• WORK ORDER: The line with "fix(marauder-build): enable Bluetooth", the line with "Bluetooth is build-verified", and all lines between them in the material below: return these exactly, and no others.

• SUPPLIED RECORDS:

______

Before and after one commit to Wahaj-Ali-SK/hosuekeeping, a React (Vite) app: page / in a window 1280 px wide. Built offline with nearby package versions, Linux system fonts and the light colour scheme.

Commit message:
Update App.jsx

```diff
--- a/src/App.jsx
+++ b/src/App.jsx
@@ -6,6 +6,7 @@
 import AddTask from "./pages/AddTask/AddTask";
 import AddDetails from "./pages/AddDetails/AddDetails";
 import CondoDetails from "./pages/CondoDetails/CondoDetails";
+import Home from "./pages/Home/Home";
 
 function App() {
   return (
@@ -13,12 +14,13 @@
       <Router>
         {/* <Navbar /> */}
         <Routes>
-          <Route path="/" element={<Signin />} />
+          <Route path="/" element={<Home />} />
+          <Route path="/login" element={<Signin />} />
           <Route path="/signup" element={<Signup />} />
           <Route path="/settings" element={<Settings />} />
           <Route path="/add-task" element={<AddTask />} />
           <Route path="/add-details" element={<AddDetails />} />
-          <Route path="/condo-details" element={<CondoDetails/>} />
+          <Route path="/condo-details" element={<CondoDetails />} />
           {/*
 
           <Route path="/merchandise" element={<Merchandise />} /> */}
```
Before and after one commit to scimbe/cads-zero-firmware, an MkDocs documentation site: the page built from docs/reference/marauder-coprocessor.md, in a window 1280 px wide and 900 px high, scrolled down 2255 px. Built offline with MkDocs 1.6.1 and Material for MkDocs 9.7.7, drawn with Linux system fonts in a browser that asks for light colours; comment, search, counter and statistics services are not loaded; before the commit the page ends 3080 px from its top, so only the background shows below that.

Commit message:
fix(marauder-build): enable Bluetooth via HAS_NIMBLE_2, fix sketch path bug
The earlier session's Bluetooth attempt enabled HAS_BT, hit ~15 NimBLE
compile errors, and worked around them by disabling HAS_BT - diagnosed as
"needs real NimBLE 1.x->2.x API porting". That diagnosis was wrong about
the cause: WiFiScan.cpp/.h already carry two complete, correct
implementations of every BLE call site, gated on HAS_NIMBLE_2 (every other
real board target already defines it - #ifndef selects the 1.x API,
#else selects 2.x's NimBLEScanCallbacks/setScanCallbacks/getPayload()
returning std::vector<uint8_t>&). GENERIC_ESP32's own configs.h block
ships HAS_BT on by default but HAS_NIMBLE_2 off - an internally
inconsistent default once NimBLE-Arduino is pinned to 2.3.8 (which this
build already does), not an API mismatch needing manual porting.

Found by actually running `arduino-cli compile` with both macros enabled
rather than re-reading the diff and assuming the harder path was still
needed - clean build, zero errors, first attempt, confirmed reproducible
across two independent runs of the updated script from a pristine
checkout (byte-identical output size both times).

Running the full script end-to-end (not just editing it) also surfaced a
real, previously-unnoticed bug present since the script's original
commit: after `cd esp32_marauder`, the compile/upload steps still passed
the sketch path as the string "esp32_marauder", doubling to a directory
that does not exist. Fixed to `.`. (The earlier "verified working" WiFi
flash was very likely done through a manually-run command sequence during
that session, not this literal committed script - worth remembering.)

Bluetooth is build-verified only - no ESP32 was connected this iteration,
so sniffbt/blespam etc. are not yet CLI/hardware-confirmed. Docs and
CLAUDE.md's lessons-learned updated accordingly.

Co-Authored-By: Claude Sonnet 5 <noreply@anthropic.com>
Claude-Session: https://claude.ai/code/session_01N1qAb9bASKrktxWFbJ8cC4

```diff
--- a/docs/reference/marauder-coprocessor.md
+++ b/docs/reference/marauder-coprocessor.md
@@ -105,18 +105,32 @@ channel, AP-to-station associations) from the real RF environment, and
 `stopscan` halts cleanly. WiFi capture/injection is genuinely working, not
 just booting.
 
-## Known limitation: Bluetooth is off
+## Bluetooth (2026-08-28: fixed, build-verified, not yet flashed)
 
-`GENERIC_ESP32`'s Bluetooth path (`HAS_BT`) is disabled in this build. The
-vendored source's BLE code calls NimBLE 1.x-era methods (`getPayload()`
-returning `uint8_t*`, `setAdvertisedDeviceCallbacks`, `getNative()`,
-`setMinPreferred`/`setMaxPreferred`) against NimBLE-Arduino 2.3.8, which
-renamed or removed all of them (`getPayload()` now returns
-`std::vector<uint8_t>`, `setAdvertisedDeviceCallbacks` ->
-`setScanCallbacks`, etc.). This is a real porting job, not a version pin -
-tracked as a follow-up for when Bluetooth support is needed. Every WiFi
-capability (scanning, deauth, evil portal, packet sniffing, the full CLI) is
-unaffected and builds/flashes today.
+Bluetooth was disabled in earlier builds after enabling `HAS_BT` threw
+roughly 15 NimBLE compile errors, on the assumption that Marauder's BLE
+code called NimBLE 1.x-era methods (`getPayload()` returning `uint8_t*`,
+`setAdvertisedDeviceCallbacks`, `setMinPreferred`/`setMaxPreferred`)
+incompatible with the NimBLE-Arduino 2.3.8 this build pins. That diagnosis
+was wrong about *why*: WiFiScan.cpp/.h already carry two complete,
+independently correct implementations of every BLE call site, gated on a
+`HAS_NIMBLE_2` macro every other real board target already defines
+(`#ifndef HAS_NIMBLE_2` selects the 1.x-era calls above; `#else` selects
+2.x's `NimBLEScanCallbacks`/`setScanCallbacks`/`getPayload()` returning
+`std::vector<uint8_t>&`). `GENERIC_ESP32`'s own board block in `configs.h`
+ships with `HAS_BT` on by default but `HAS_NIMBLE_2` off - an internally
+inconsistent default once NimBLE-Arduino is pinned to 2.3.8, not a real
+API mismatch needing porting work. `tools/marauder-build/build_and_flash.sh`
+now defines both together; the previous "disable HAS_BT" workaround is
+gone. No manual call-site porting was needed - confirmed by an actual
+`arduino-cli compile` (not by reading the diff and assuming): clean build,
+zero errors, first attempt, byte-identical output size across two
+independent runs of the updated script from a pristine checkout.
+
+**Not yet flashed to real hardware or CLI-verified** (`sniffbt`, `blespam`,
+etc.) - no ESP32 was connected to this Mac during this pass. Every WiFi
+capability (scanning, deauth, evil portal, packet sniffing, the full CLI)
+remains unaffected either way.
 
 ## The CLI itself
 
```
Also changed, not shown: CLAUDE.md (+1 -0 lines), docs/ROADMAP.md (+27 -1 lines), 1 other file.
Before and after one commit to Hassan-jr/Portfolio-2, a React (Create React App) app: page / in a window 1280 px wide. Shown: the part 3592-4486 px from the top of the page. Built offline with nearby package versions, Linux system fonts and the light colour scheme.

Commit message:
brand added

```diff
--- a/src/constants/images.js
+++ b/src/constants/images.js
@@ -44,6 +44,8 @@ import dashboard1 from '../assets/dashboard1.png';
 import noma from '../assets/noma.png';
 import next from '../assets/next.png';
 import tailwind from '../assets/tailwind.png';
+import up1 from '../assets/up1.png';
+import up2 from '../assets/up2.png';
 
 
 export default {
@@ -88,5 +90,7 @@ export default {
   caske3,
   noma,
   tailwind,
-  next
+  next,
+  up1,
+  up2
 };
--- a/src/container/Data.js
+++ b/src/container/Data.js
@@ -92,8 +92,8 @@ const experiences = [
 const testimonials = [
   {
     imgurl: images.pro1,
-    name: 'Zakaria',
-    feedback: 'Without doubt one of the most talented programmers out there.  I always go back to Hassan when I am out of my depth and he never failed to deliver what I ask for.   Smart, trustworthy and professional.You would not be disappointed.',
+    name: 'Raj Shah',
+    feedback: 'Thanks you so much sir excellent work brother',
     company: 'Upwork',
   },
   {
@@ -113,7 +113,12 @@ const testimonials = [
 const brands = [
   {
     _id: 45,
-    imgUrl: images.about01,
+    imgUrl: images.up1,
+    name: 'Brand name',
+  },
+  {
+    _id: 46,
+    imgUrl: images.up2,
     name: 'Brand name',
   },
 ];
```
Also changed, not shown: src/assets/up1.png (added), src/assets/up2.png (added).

______

• TASK OUTPUT:
fix(marauder-build): enable Bluetooth via HAS_NIMBLE_2, fix sketch path bug
The earlier session's Bluetooth attempt enabled HAS_BT, hit ~15 NimBLE
compile errors, and worked around them by disabling HAS_BT - diagnosed as
"needs real NimBLE 1.x->2.x API porting". That diagnosis was wrong about
the cause: WiFiScan.cpp/.h already carry two complete, correct
implementations of every BLE call site, gated on HAS_NIMBLE_2 (every other
real board target already defines it - #ifndef selects the 1.x API,
#else selects 2.x's NimBLEScanCallbacks/setScanCallbacks/getPayload()
returning std::vector<uint8_t>&). GENERIC_ESP32's own configs.h block
ships HAS_BT on by default but HAS_NIMBLE_2 off - an internally
inconsistent default once NimBLE-Arduino is pinned to 2.3.8 (which this
build already does), not an API mismatch needing manual porting.

Found by actually running `arduino-cli compile` with both macros enabled
rather than re-reading the diff and assuming the harder path was still
needed - clean build, zero errors, first attempt, confirmed reproducible
across two independent runs of the updated script from a pristine
checkout (byte-identical output size both times).

Running the full script end-to-end (not just editing it) also surfaced a
real, previously-unnoticed bug present since the script's original
commit: after `cd esp32_marauder`, the compile/upload steps still passed
the sketch path as the string "esp32_marauder", doubling to a directory
that does not exist. Fixed to `.`. (The earlier "verified working" WiFi
flash was very likely done through a manually-run command sequence during
that session, not this literal committed script - worth remembering.)

Bluetooth is build-verified only - no ESP32 was connected this iteration,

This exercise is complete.